1 Reply Latest reply: Sep 30, 2013 9:37 PM by tman69 RSS

    Gradients dropping out when opening PDFs in Illustrator

    philter2001 Community Member

      Hi everyone. I work for a large format printing company. We receive thousands of files every year from many different designers. We started to notice that gradients would drop out of some PDFs when opening them in Illustrator but they would preview fine when opened in Acrobat. I searched high and low for an explanation for this glitch. The only response I received is "Stop opening exported PDFs in Illustrator." This is an unsatisfactory answer for someone that needs to preflight directly in the Illustrator program. I've done a ton of research and have been racking my brain for the last 2 years and have finally found sufficient workarounds for this issue. The downfall with these workarounds: all spot colors located in the gradients will convert to CMYK mixes. I'm still researching to see if there is a way to keep spot colors intact in these areas.

       

      A little back story: InDesign is converting the gradients into something called NChannel. It enables more accurate handling of color blending by including additional dot gain and color mixing info. Both InDesign and Acrobat have the ability to display these elements whereas Illustrator, from what I’m finding, does not. Which is why we’re seeing gradient elements drop out when opened in Illustrator.

       

      Workaround for CMYK Gradients

      Open PDF exported from INDD in Acrobat

      Go to Tools > Print Production > Convert Colors

      Object Type: Smooth Shade (this tells Acrobat to hone in on Gradients only)

      Color Type: DeviceCMYK

      Check Embed next to Conversion Profile (should be SWOP)

      Expand Document Colors on the right and Select DeviceCMYK in Color Spaces then click ok

      Save the PDF

       

      Workaround for 1 Spot Color in Gradients (Converts Spot Color located in Gradient to CMYK – all other Spots stay intact)

      Open PDF exported from INDD in Acrobat

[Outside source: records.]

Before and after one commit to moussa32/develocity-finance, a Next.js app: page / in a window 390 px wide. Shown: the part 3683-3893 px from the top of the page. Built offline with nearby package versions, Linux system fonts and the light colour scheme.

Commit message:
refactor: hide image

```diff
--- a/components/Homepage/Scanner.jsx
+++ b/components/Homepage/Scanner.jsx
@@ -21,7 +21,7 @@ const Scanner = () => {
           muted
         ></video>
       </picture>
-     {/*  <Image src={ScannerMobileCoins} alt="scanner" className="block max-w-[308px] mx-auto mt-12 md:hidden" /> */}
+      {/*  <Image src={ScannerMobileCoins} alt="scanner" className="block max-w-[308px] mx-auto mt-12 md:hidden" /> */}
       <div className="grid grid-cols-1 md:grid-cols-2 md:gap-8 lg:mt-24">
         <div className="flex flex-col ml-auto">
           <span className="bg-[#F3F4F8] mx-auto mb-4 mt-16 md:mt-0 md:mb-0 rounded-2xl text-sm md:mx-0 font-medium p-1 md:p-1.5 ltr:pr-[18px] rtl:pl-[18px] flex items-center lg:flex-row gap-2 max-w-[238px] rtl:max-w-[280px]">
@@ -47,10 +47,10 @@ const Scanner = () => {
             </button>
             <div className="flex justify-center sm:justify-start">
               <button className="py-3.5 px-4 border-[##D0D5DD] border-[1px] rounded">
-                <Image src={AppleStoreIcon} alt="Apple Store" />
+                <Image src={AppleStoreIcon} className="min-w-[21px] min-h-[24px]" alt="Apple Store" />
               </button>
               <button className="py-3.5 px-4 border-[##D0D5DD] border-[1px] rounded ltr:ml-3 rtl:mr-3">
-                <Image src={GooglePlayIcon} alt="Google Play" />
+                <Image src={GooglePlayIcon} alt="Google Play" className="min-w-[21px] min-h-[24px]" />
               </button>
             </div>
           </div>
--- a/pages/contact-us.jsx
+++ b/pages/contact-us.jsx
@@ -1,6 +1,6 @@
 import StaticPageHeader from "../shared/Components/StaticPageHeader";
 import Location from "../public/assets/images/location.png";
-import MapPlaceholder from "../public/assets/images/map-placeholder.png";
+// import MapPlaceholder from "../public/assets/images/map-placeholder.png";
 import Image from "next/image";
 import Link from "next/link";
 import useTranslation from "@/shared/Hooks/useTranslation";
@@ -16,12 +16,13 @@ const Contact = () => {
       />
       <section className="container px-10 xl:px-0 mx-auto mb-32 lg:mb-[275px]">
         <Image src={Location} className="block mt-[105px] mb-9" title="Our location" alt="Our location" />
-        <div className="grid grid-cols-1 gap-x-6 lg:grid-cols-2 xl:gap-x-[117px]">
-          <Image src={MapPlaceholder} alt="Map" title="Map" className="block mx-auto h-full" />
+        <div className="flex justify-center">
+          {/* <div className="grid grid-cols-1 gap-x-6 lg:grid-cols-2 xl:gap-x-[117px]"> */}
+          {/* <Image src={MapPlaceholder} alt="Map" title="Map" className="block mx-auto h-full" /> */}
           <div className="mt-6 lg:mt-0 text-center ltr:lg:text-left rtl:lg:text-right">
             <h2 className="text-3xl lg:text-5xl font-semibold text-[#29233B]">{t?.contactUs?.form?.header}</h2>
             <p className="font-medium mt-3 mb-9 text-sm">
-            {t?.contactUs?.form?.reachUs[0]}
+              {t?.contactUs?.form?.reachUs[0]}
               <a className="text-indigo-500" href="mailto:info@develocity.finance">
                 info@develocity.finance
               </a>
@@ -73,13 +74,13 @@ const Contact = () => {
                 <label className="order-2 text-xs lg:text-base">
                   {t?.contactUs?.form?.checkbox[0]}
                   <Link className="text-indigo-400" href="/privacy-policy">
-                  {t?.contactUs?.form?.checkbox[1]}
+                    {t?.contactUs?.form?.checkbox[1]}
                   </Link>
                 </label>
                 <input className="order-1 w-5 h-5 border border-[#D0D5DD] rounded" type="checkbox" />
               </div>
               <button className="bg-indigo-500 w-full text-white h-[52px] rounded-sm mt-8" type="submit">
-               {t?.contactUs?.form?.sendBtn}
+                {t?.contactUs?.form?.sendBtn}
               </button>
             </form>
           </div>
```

      Go to Tools > Print Production > Convert Colors

      Object Type: Smooth Shade (this tells Acrobat to hone in on Gradients only)

      Color Type: Spot Color

      Check Embed next to Conversion Profile (should be SWOP)

      Expand Document Colors on the right and Select the Spot that is located in the Gradient in Color Spaces then click ok

      Save the PDF

       

      Workaround for 2 Spot Colors in Gradients (Converts Spot Colors located in Gradient toCMYK – all other Spots stay intact)

      Open PDF exported from INDD in Acrobat

      Go to Tools > Print Production > Convert Colors

      Object Type: Smooth Shade (this tells Acrobat to hone in on Gradients only)

      Color Type: Spot Color

      Check Embed next to Conversion Profile (should be SWOP)

      Expand Document Colors on the right and Select the DeviceN spot color that is located in the Gradient in Color Spaces then click ok

      Save the PDF

       

      Please test it and let me know if you run into any issues with these workarounds.  I'm always looking for new problems to solve!

       

      - Jenny

        • 1. Re: Gradients dropping out when opening PDFs in Illustrator
          tman69 Community Member

          you said--"...needs to preflight directly in the Illustrator program. I've done a ton of research and have been racking my brain for the last 2 years and have finally found sufficient workarounds for this issue"

           

          Your workarounds seem time consuming and (possibly) unnecessary for the following reasons:

          1. large format printers use 4-8 colors to achieve color (so spot colors shouldn't be an issue)

          2. Acrobat Pro has it's own 'preflight' function that works fairly well

           

          additionally (don't know if you know this) there is an add-on to acrobat called 'Pitstop' (google it) that allows just about any change/correction/alteration to be made to a PDF

           

          ...and...opening a PDF in illustrator (that wasn't created in illustrator--do you know how to determine this?) can lead to many problems i.e. gradients dropping out, text reflow, etc.

           

          as far as testing your workarounds, seriously, who has the time when there are tools available that make using them unnecessary (this assumes that you have created these 'workarounds' to match your worflow--but a nearly pure PDF workflow should work in this day and age, depending on your RIP and software).